* _What you will do_:
Count the lines below that hold "design". Give the number without comment.

* _Data provided_:

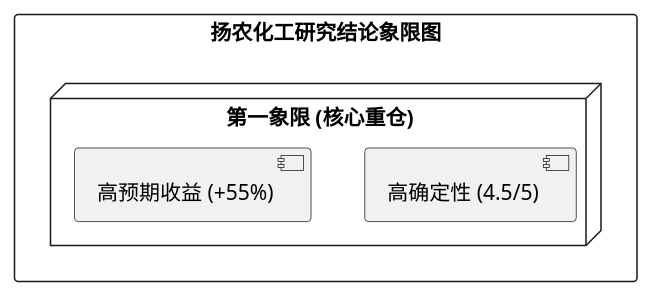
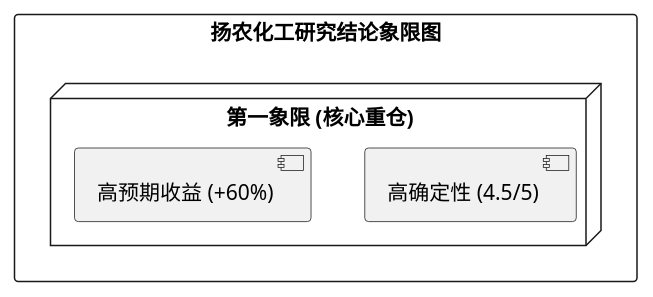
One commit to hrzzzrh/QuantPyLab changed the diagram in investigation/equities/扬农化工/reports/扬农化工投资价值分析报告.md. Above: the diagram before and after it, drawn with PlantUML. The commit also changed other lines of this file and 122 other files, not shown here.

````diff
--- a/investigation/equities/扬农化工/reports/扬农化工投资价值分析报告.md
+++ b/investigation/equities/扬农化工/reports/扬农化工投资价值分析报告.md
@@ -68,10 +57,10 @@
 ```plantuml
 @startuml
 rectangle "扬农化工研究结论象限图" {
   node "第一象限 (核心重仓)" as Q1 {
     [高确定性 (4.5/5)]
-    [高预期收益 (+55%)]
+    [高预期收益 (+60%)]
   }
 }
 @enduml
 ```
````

* * *

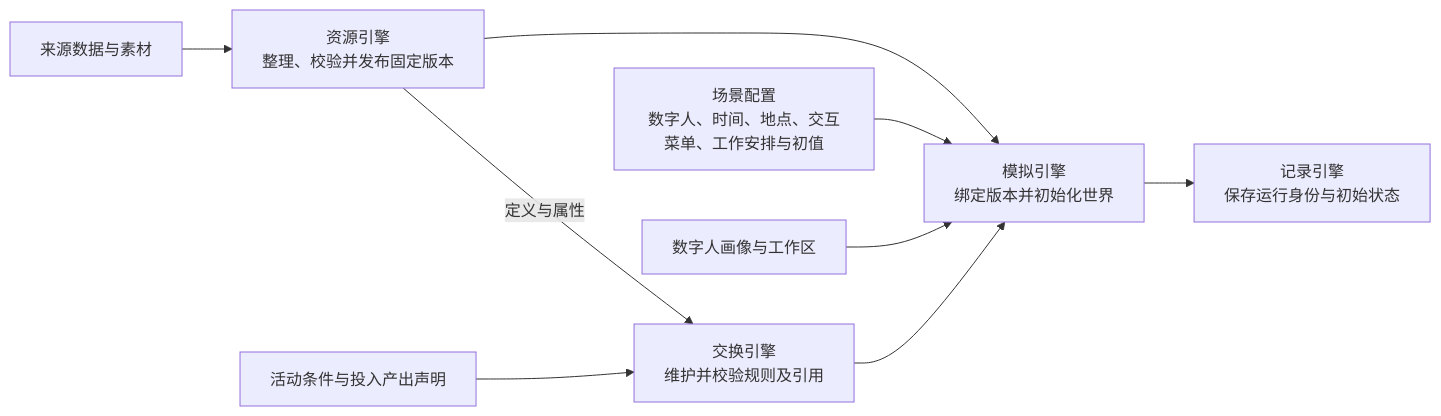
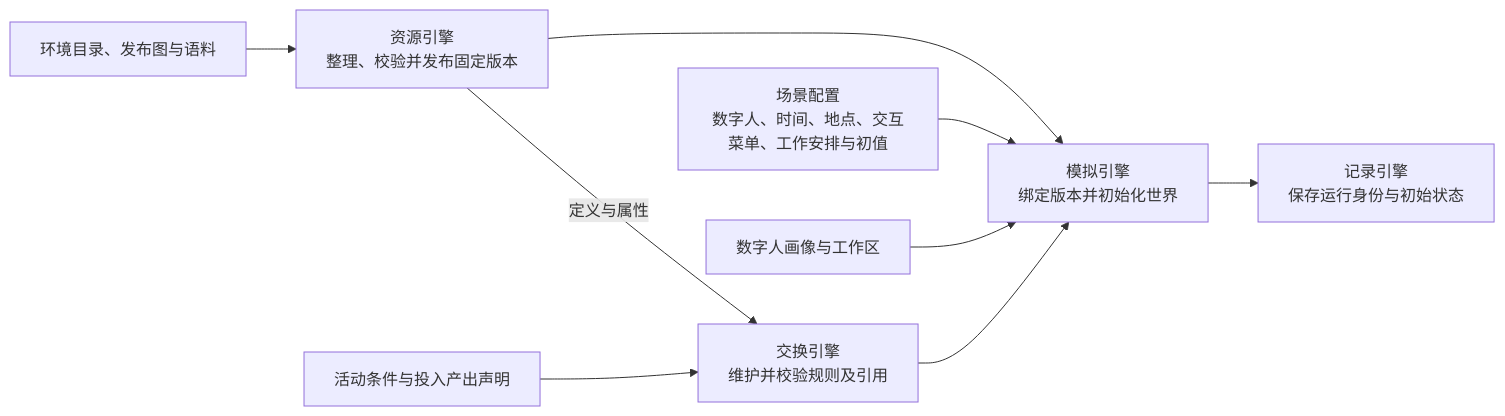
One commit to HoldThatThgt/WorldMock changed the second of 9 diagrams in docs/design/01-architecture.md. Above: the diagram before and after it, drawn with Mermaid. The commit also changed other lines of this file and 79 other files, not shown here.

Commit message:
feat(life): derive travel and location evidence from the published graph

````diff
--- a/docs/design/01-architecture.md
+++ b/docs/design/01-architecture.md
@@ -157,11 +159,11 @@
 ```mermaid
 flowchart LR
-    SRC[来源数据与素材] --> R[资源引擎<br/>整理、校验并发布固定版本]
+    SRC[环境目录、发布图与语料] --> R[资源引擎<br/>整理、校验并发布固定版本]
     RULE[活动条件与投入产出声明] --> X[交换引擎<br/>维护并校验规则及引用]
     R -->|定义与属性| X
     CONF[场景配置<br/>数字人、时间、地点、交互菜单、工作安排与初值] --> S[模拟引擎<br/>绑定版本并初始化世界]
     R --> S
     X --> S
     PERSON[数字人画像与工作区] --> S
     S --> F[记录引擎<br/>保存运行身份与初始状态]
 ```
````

* _Answer section_:
3